━━━ RECORDS FOR THIS TASK ━━━
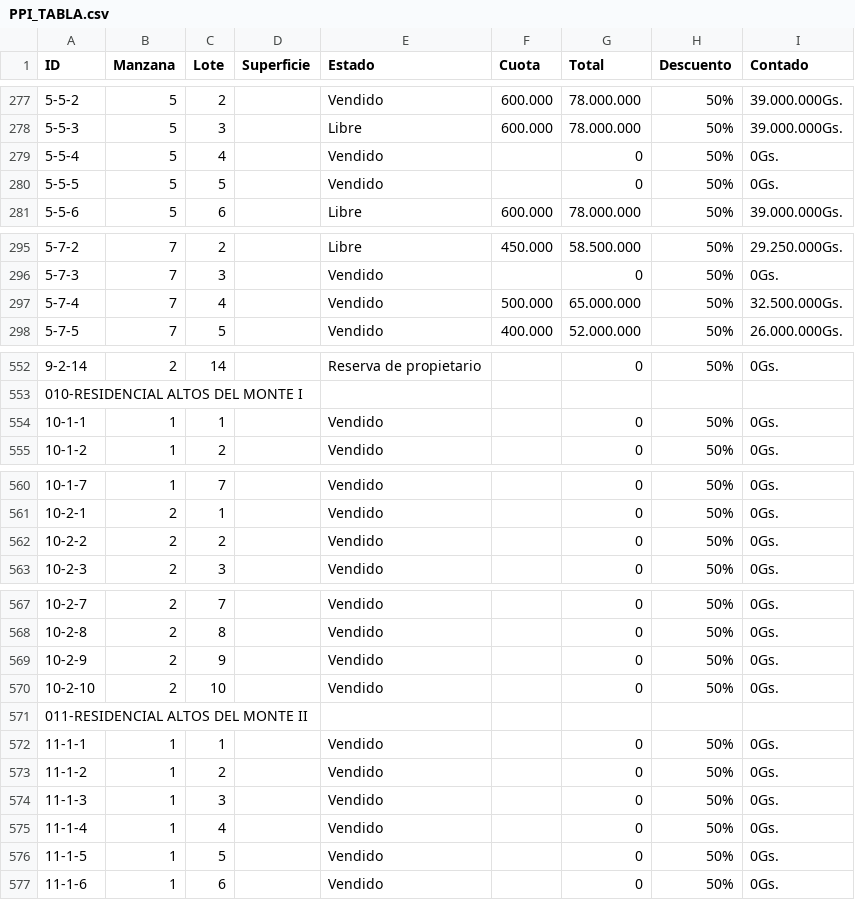
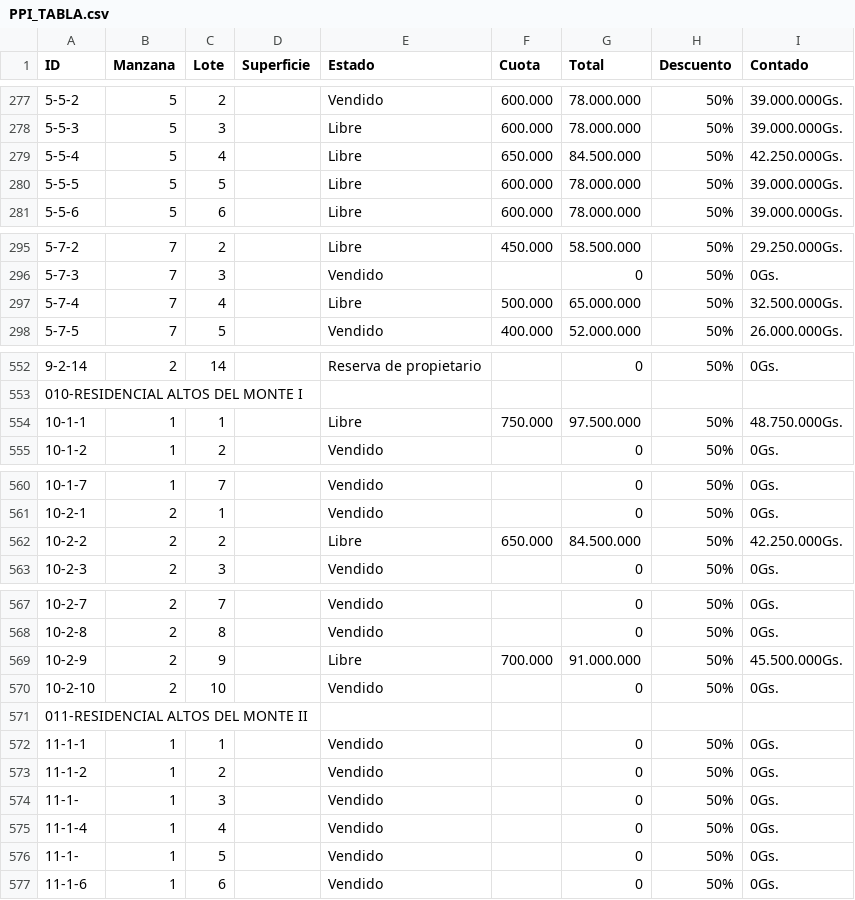
Before and after one commit to PPIWEB/PPIWEB, a CSV file: layers/PPI_TABLA.csv, drawn as a sheet; only a part is shown, gaps mark what is left out.

Commit message:
Update from Mobile/Sheets (Columns A-I only)

```diff
--- a/layers/PPI_TABLA.csv
+++ b/layers/PPI_TABLA.csv
@@ -283,4 +283,4 @@ ID,Manzana,Lote,Superficie,Estado,Cuota,Total,Descuento,Contado
 5-5-3,5,3,,Libre,600.000,78.000.000,50%,39.000.000Gs.
-5-5-4,5,4,,Vendido,,0,50%,0Gs.
-5-5-5,5,5,,Vendido,,0,50%,0Gs.
+5-5-4,5,4,,Libre,650.000,84.500.000,50%,42.250.000Gs.
+5-5-5,5,5,,Libre,600.000,78.000.000,50%,39.000.000Gs.
 5-5-6,5,6,,Libre,600.000,78.000.000,50%,39.000.000Gs.
@@ -301,3 +301,3 @@ ID,Manzana,Lote,Superficie,Estado,Cuota,Total,Descuento,Contado
 5-7-3,7,3,,Vendido,,0,50%,0Gs.
-5-7-4,7,4,,Vendido,500.000,65.000.000,50%,32.500.000Gs.
+5-7-4,7,4,,Libre,500.000,65.000.000,50%,32.500.000Gs.
 5-7-5,7,5,,Vendido,400.000,52.000.000,50%,26.000.000Gs.
@@ -563,3 +563,3 @@ ID,Manzana,Lote,Superficie,Estado,Cuota,Total,Descuento,Contado
 ",,,,,,,,
-10-1-1,1,1,,Vendido,,0,50%,0Gs.
+10-1-1,1,1,,Libre,750.000,97.500.000,50%,48.750.000Gs.
 10-1-2,1,2,,Vendido,,0,50%,0Gs.
@@ -571,3 +571,3 @@ ID,Manzana,Lote,Superficie,Estado,Cuota,Total,Descuento,Contado
 10-2-1,2,1,,Vendido,,0,50%,0Gs.
-10-2-2,2,2,,Vendido,,0,50%,0Gs.
+10-2-2,2,2,,Libre,650.000,84.500.000,50%,42.250.000Gs.
 10-2-3,2,3,,Vendido,,0,50%,0Gs.
@@ -578,3 +578,3 @@ ID,Manzana,Lote,Superficie,Estado,Cuota,Total,Descuento,Contado
 10-2-8,2,8,,Vendido,,0,50%,0Gs.
-10-2-9,2,9,,Vendido,,0,50%,0Gs.
+10-2-9,2,9,,Libre,700.000,91.000.000,50%,45.500.000Gs.
 10-2-10,2,10,,Vendido,,0,50%,0Gs.
@@ -584,5 +584,5 @@ ID,Manzana,Lote,Superficie,Estado,Cuota,Total,Descuento,Contado
 11-1-2,1,2,,Vendido,,0,50%,0Gs.
-11-1-3,1,3,,Vendido,,0,50%,0Gs.
+11-1-,1,3,,Vendido,,0,50%,0Gs.
 11-1-4,1,4,,Vendido,,0,50%,0Gs.
-11-1-5,1,5,,Vendido,,0,50%,0Gs.
+11-1-,1,5,,Vendido,,0,50%,0Gs.
 11-1-6,1,6,,Vendido,,0,50%,0Gs.
```
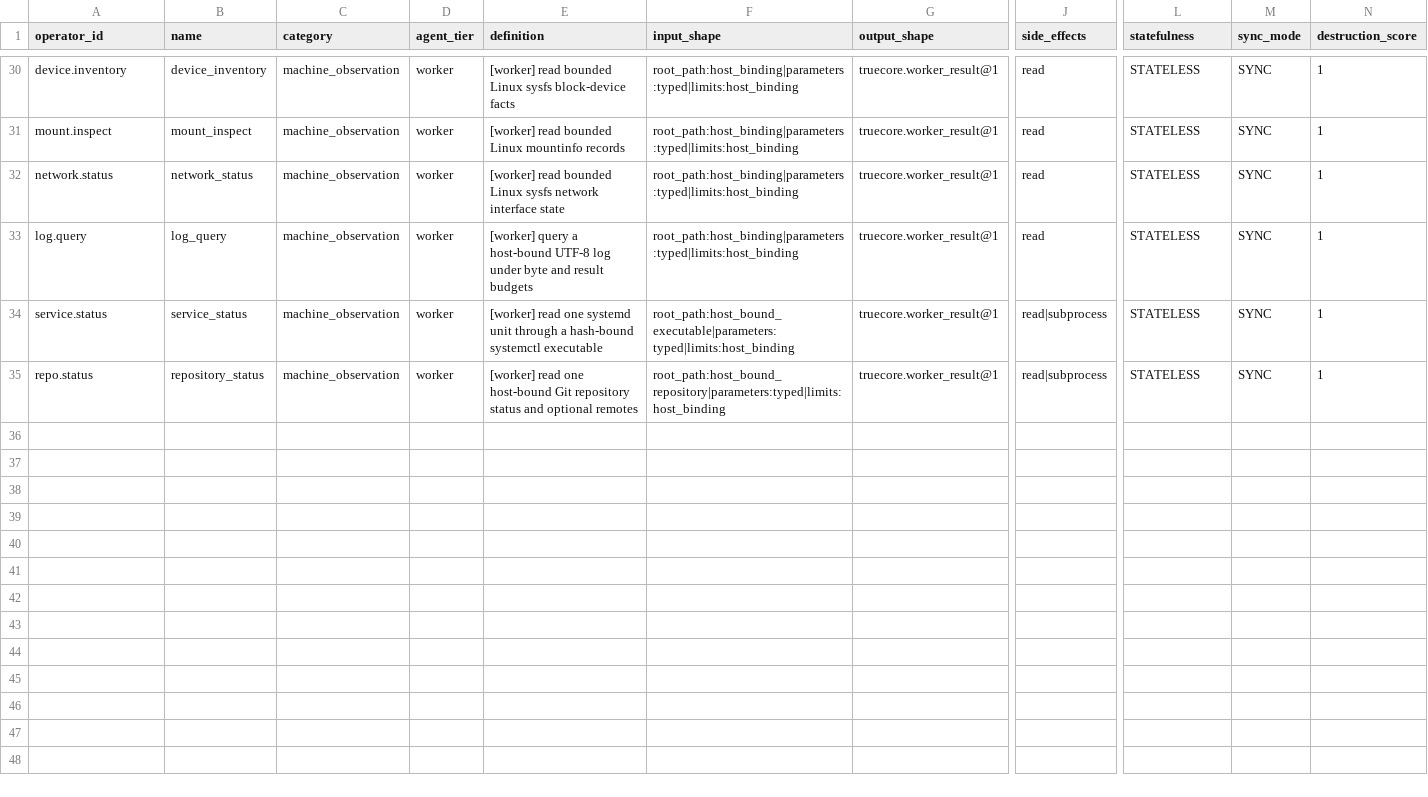
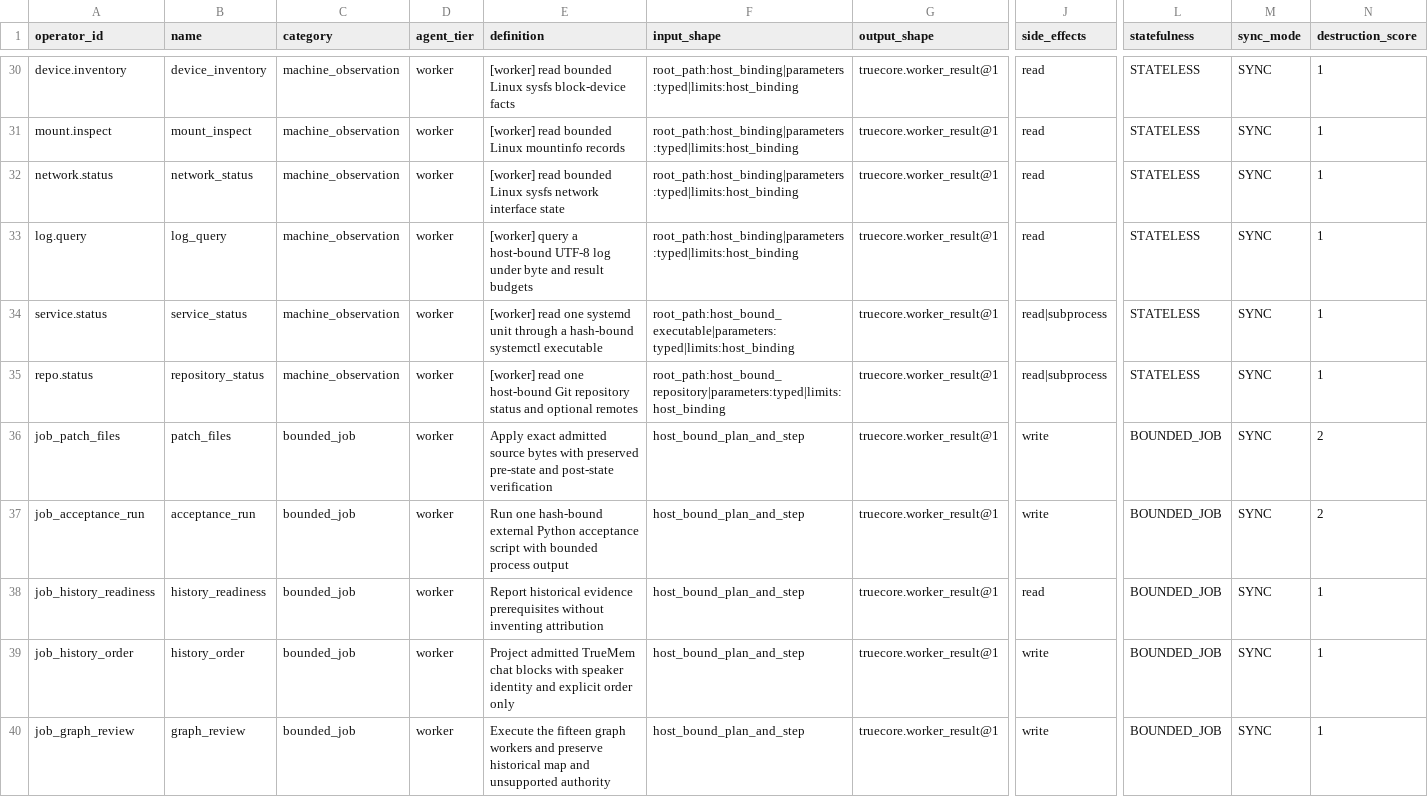
Before and after one commit to Kaladn/Cortexeos_TrueSystems, a CSV file: TrueCore/truecore/live_agents/AGENTS/catalog/agent_catalog.csv, drawn as a sheet; only a part is shown, gaps mark what is left out; rows hold the shown columns only; the diff names each change by its address in the sheet, - before the commit and + after, or states it on an @@ line.

Commit message:
Checkpoint bounded jobs, scoped graph views, and receipt consolidation
Preserve native AV provenance while consolidating outer receipts, diagnostics, report proofs, healthy state, and finite performance batches. Replace broad retention deletion with explicitly admitted bounded transactions and recovery records.

Qualify the checkpoint with 204 external acceptance checks and all 15 graph workers over a current 38-file review set. Seven graph authority families remain explicitly unavailable. Preserve the historical handoff and document implemented contracts and limits.

```diff
--- a/TrueCore/truecore/live_agents/AGENTS/catalog/agent_catalog.csv
+++ b/TrueCore/truecore/live_agents/AGENTS/catalog/agent_catalog.csv
+row 36: job_patch_files | patch_files | bounded_job | worker | Apply exact admitted source bytes with preserved pre-state and post-state verification | host_bound_plan_and_step | truecore.worker_result@1 | write | BOUNDED_JOB | SYNC | 2
+row 37: job_acceptance_run | acceptance_run | bounded_job | worker | Run one hash-bound external Python acceptance script with bounded process output | host_bound_plan_and_step | truecore.worker_result@1 | write | BOUNDED_JOB | SYNC | 2
+row 38: job_history_readiness | history_readiness | bounded_job | worker | Report historical evidence prerequisites without inventing attribution | host_bound_plan_and_step | truecore.worker_result@1 | read | BOUNDED_JOB | SYNC | 1
+row 39: job_history_order | history_order | bounded_job | worker | Project admitted TrueMem chat blocks with speaker identity and explicit order only | host_bound_plan_and_step | truecore.worker_result@1 | write | BOUNDED_JOB | SYNC | 1
+row 40: job_graph_review | graph_review | bounded_job | worker | Execute the fifteen graph workers and preserve historical map and unsupported authority | host_bound_plan_and_step | truecore.worker_result@1 | write | BOUNDED_JOB | SYNC | 1
```
Also changed, not shown: TrueCore/truecore/live_agents/AGENTS/catalog/repository_graph_worker_source.csv, 57 other files.
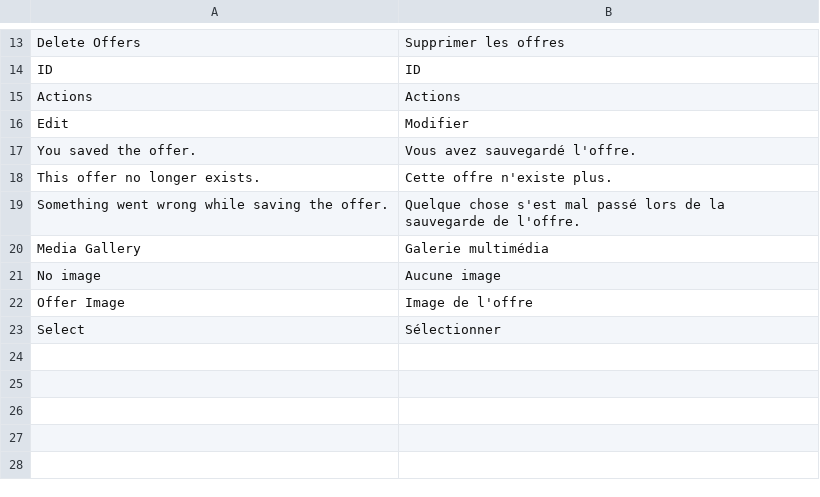
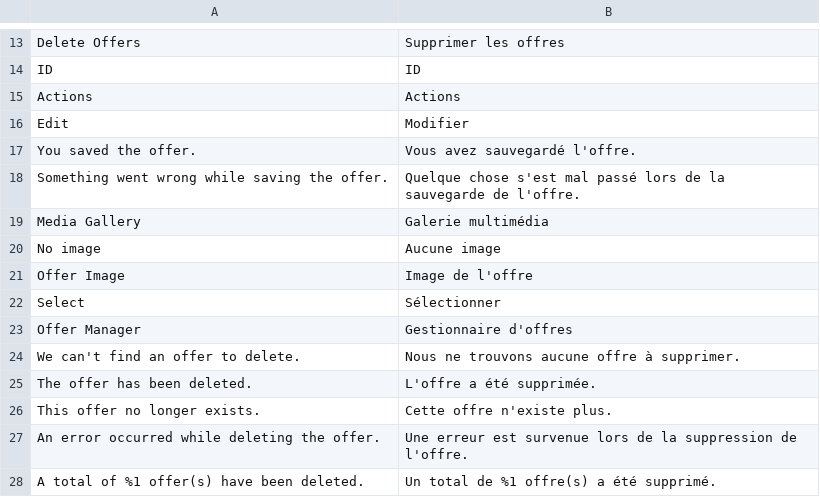
Before and after one commit to kevinrichard31/OfferManager, a CSV file: i18n/fr_FR.csv, drawn as a sheet; only a part is shown, gaps mark what is left out.

```diff
--- a/i18n/fr_FR.csv
+++ b/i18n/fr_FR.csv
@@ -17,3 +17,2 @@
 "You saved the offer.","Vous avez sauvegardé l'offre."
-"This offer no longer exists.","Cette offre n'existe plus."
 "Something went wrong while saving the offer.","Quelque chose s'est mal passé lors de la sauvegarde de l'offre."
@@ -23 +22,7 @@
 "Select","Sélectionner"
+"Offer Manager","Gestionnaire d'offres"
+"We can't find an offer to delete.","Nous ne trouvons aucune offre à supprimer."
+"The offer has been deleted.","L'offre a été supprimée."
+"This offer no longer exists.","Cette offre n'existe plus."
+"An error occurred while deleting the offer.","Une erreur est survenue lors de la suppression de l'offre."
+"A total of %1 offer(s) have been deleted.","Un total de %1 offre(s) a été supprimé."
```
Also changed, not shown: 5 other files.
━━━
**REQUIRED ACTION**. Write out each line again, exactly as it appears above, except for any picture.

**ANSWER TO THIS EXERCISE**.
Before and after one commit to PPIWEB/PPIWEB, a CSV file: layers/PPI_TABLA.csv, drawn as a sheet; only a part is shown, gaps mark what is left out.

Commit message:
Update from Mobile/Sheets (Columns A-I only)

```diff
--- a/layers/PPI_TABLA.csv
+++ b/layers/PPI_TABLA.csv
@@ -283,4 +283,4 @@ ID,Manzana,Lote,Superficie,Estado,Cuota,Total,Descuento,Contado
 5-5-3,5,3,,Libre,600.000,78.000.000,50%,39.000.000Gs.
-5-5-4,5,4,,Vendido,,0,50%,0Gs.
-5-5-5,5,5,,Vendido,,0,50%,0Gs.
+5-5-4,5,4,,Libre,650.000,84.500.000,50%,42.250.000Gs.
+5-5-5,5,5,,Libre,600.000,78.000.000,50%,39.000.000Gs.
 5-5-6,5,6,,Libre,600.000,78.000.000,50%,39.000.000Gs.
@@ -301,3 +301,3 @@ ID,Manzana,Lote,Superficie,Estado,Cuota,Total,Descuento,Contado
 5-7-3,7,3,,Vendido,,0,50%,0Gs.
-5-7-4,7,4,,Vendido,500.000,65.000.000,50%,32.500.000Gs.
+5-7-4,7,4,,Libre,500.000,65.000.000,50%,32.500.000Gs.
 5-7-5,7,5,,Vendido,400.000,52.000.000,50%,26.000.000Gs.
@@ -563,3 +563,3 @@ ID,Manzana,Lote,Superficie,Estado,Cuota,Total,Descuento,Contado
 ",,,,,,,,
-10-1-1,1,1,,Vendido,,0,50%,0Gs.
+10-1-1,1,1,,Libre,750.000,97.500.000,50%,48.750.000Gs.
 10-1-2,1,2,,Vendido,,0,50%,0Gs.
@@ -571,3 +571,3 @@ ID,Manzana,Lote,Superficie,Estado,Cuota,Total,Descuento,Contado
 10-2-1,2,1,,Vendido,,0,50%,0Gs.
-10-2-2,2,2,,Vendido,,0,50%,0Gs.
+10-2-2,2,2,,Libre,650.000,84.500.000,50%,42.250.000Gs.
 10-2-3,2,3,,Vendido,,0,50%,0Gs.
@@ -578,3 +578,3 @@ ID,Manzana,Lote,Superficie,Estado,Cuota,Total,Descuento,Contado
 10-2-8,2,8,,Vendido,,0,50%,0Gs.
-10-2-9,2,9,,Vendido,,0,50%,0Gs.
+10-2-9,2,9,,Libre,700.000,91.000.000,50%,45.500.000Gs.
 10-2-10,2,10,,Vendido,,0,50%,0Gs.
@@ -584,5 +584,5 @@ ID,Manzana,Lote,Superficie,Estado,Cuota,Total,Descuento,Contado
 11-1-2,1,2,,Vendido,,0,50%,0Gs.
-11-1-3,1,3,,Vendido,,0,50%,0Gs.
+11-1-,1,3,,Vendido,,0,50%,0Gs.
 11-1-4,1,4,,Vendido,,0,50%,0Gs.
-11-1-5,1,5,,Vendido,,0,50%,0Gs.
+11-1-,1,5,,Vendido,,0,50%,0Gs.
 11-1-6,1,6,,Vendido,,0,50%,0Gs.
```
Before and after one commit to Kaladn/Cortexeos_TrueSystems, a CSV file: TrueCore/truecore/live_agents/AGENTS/catalog/agent_catalog.csv, drawn as a sheet; only a part is shown, gaps mark what is left out; rows hold the shown columns only; the diff names each change by its address in the sheet, - before the commit and + after, or states it on an @@ line.

Commit message:
Checkpoint bounded jobs, scoped graph views, and receipt consolidation
Preserve native AV provenance while consolidating outer receipts, diagnostics, report proofs, healthy state, and finite performance batches. Replace broad retention deletion with explicitly admitted bounded transactions and recovery records.

Qualify the checkpoint with 204 external acceptance checks and all 15 graph workers over a current 38-file review set. Seven graph authority families remain explicitly unavailable. Preserve the historical handoff and document implemented contracts and limits.

```diff
--- a/TrueCore/truecore/live_agents/AGENTS/catalog/agent_catalog.csv
+++ b/TrueCore/truecore/live_agents/AGENTS/catalog/agent_catalog.csv
+row 36: job_patch_files | patch_files | bounded_job | worker | Apply exact admitted source bytes with preserved pre-state and post-state verification | host_bound_plan_and_step | truecore.worker_result@1 | write | BOUNDED_JOB | SYNC | 2
+row 37: job_acceptance_run | acceptance_run | bounded_job | worker | Run one hash-bound external Python acceptance script with bounded process output | host_bound_plan_and_step | truecore.worker_result@1 | write | BOUNDED_JOB | SYNC | 2
+row 38: job_history_readiness | history_readiness | bounded_job | worker | Report historical evidence prerequisites without inventing attribution | host_bound_plan_and_step | truecore.worker_result@1 | read | BOUNDED_JOB | SYNC | 1
+row 39: job_history_order | history_order | bounded_job | worker | Project admitted TrueMem chat blocks with speaker identity and explicit order only | host_bound_plan_and_step | truecore.worker_result@1 | write | BOUNDED_JOB | SYNC | 1
+row 40: job_graph_review | graph_review | bounded_job | worker | Execute the fifteen graph workers and preserve historical map and unsupported authority | host_bound_plan_and_step | truecore.worker_result@1 | write | BOUNDED_JOB | SYNC | 1
```
Also changed, not shown: TrueCore/truecore/live_agents/AGENTS/catalog/repository_graph_worker_source.csv, 57 other files.
Before and after one commit to kevinrichard31/OfferManager, a CSV file: i18n/fr_FR.csv, drawn as a sheet; only a part is shown, gaps mark what is left out.

```diff
--- a/i18n/fr_FR.csv
+++ b/i18n/fr_FR.csv
@@ -17,3 +17,2 @@
 "You saved the offer.","Vous avez sauvegardé l'offre."
-"This offer no longer exists.","Cette offre n'existe plus."
 "Something went wrong while saving the offer.","Quelque chose s'est mal passé lors de la sauvegarde de l'offre."
@@ -23 +22,7 @@
 "Select","Sélectionner"
+"Offer Manager","Gestionnaire d'offres"
+"We can't find an offer to delete.","Nous ne trouvons aucune offre à supprimer."
+"The offer has been deleted.","L'offre a été supprimée."
+"This offer no longer exists.","Cette offre n'existe plus."
+"An error occurred while deleting the offer.","Une erreur est survenue lors de la suppression de l'offre."
+"A total of %1 offer(s) have been deleted.","Un total de %1 offre(s) a été supprimé."
```
Also changed, not shown: 5 other files.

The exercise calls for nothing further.